### Problem requirements
Among the entries that follow, find every line with the word "notebooks" and copy it.

### Edit tracking data
□ □ □ □ □ □ □
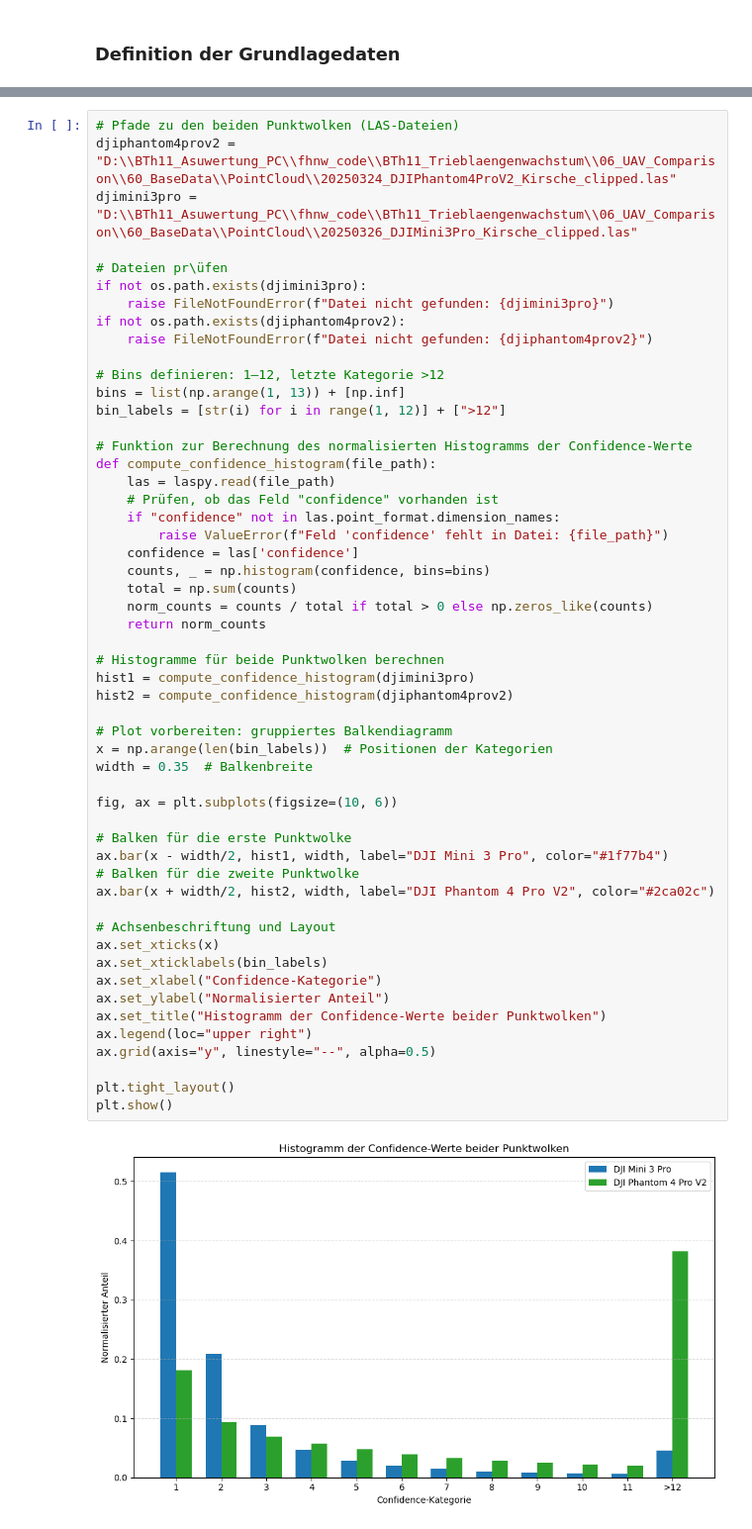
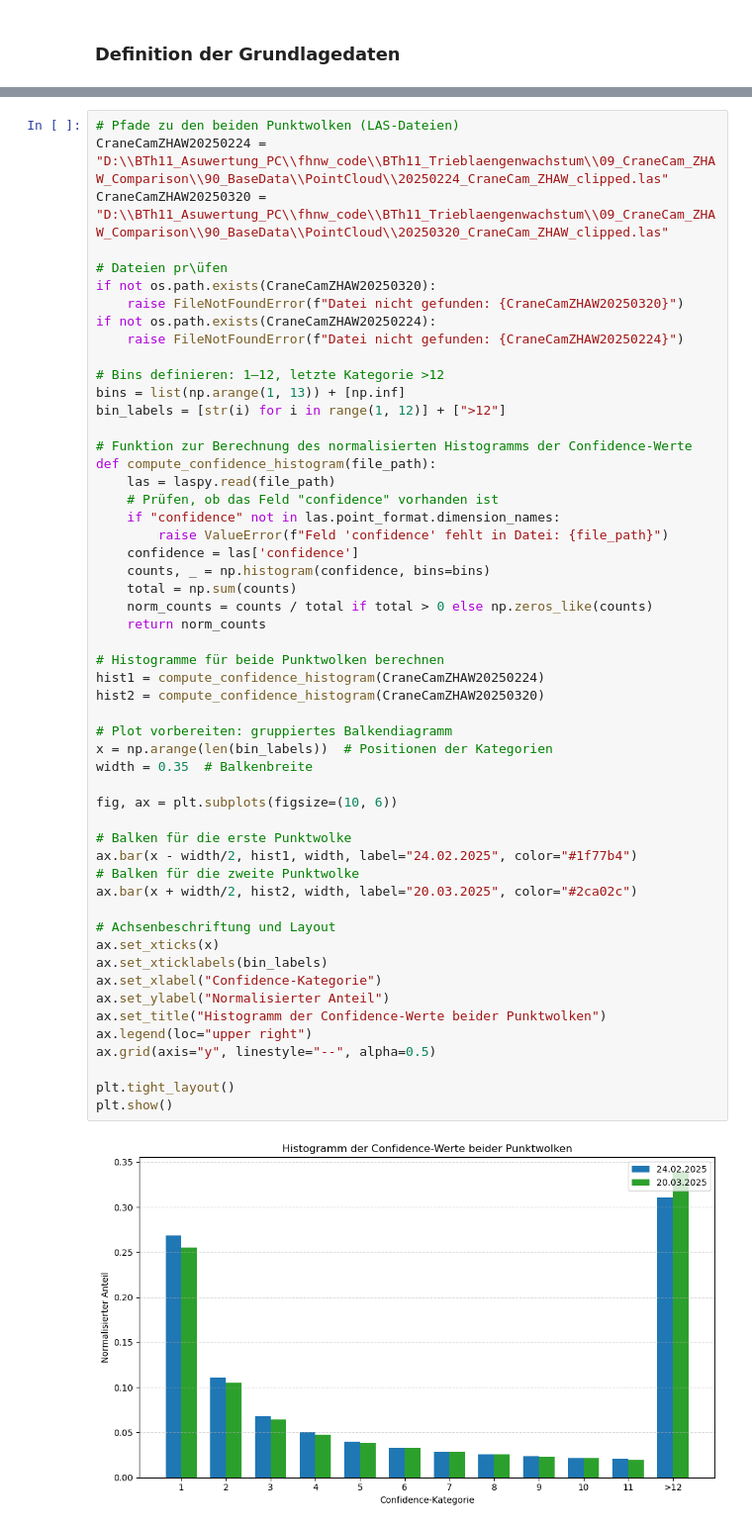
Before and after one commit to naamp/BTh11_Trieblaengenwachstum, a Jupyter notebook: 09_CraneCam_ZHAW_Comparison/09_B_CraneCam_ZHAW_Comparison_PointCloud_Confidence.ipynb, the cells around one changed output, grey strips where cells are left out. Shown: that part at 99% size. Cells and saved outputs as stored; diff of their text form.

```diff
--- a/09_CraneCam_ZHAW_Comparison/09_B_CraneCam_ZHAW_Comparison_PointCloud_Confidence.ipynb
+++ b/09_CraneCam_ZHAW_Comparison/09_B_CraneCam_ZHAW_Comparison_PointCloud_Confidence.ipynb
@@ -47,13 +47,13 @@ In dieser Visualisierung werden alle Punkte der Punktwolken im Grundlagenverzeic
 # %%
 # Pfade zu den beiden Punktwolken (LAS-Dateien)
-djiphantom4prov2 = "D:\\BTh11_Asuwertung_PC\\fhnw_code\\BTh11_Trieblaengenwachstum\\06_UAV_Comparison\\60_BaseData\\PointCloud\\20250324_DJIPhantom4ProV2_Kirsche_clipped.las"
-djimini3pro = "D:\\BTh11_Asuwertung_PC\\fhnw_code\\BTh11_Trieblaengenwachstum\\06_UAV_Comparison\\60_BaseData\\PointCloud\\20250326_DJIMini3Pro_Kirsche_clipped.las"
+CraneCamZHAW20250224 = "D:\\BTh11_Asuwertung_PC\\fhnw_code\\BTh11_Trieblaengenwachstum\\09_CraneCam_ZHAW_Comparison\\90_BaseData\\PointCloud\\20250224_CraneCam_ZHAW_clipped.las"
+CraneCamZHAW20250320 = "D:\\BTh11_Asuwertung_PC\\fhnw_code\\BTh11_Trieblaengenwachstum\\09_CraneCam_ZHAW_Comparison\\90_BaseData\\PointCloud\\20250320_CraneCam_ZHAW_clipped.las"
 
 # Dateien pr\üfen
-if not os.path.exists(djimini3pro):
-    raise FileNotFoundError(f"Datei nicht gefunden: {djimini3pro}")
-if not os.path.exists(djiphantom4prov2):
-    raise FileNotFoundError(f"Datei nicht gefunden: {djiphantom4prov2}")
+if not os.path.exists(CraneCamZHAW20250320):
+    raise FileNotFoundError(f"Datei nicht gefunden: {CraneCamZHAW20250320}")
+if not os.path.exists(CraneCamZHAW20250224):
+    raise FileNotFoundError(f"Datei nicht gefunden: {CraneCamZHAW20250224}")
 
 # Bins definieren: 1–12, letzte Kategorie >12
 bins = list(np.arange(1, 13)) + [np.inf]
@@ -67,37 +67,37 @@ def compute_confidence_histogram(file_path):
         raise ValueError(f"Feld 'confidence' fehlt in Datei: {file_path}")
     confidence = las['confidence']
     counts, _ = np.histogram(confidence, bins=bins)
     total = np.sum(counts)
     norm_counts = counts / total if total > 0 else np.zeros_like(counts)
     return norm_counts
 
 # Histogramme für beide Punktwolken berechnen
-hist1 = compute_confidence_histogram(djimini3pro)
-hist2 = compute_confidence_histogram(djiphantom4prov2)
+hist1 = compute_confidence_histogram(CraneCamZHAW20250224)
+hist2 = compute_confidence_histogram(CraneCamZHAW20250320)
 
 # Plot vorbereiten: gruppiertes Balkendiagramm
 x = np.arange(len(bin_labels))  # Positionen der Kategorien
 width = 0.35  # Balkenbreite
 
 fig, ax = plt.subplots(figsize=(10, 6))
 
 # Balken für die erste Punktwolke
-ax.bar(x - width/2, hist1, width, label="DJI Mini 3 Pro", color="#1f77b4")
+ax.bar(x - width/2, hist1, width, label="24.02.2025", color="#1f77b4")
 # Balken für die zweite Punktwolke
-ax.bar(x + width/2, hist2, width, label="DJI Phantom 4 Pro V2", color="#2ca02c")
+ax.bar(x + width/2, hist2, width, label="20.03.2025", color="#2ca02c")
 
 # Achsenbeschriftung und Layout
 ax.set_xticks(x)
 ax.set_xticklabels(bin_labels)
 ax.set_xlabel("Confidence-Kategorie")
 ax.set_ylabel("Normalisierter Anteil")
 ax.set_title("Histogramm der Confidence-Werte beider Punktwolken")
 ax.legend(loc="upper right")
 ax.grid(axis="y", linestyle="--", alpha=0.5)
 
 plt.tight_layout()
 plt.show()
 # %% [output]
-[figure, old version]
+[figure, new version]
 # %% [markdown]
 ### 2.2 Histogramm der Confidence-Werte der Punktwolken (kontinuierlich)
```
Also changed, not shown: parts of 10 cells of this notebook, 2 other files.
□ □ □ □ □ □ □
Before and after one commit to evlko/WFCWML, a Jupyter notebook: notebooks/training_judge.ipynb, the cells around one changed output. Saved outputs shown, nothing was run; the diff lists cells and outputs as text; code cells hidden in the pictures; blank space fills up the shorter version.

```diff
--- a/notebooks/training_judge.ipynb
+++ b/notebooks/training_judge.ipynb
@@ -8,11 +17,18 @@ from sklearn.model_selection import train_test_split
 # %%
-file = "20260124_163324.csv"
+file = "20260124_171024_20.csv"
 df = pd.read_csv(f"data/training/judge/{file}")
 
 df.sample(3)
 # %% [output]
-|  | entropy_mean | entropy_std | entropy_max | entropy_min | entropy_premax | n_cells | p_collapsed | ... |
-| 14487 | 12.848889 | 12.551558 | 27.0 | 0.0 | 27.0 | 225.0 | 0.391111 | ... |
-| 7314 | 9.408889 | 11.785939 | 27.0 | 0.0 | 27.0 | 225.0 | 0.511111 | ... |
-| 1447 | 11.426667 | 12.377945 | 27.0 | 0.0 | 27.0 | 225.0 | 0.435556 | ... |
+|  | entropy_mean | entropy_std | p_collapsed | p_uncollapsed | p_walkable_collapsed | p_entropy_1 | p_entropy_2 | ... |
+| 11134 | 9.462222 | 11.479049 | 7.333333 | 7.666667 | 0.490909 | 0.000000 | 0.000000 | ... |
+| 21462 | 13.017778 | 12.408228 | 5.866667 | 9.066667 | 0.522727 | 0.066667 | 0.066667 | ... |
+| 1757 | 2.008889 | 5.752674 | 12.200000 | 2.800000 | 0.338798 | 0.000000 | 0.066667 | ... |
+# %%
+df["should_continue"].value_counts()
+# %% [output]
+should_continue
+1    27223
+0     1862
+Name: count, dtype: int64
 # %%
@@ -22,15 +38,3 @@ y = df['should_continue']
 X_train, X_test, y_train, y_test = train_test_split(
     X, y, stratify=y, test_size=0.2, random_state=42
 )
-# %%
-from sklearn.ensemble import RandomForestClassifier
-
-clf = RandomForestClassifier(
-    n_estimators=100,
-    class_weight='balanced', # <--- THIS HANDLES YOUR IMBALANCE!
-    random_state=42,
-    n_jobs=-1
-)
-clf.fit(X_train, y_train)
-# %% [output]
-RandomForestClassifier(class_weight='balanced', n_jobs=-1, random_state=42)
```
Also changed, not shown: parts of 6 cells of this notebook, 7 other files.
□ □ □ □ □ □ □
### Problem solution
Before and after one commit to evlko/WFCWML, a Jupyter notebook: notebooks/training_judge.ipynb, the cells around one changed output. Saved outputs shown, nothing was run; the diff lists cells and outputs as text; code cells hidden in the pictures; blank space fills up the shorter version.
--- a/notebooks/training_judge.ipynb
+++ b/notebooks/training_judge.ipynb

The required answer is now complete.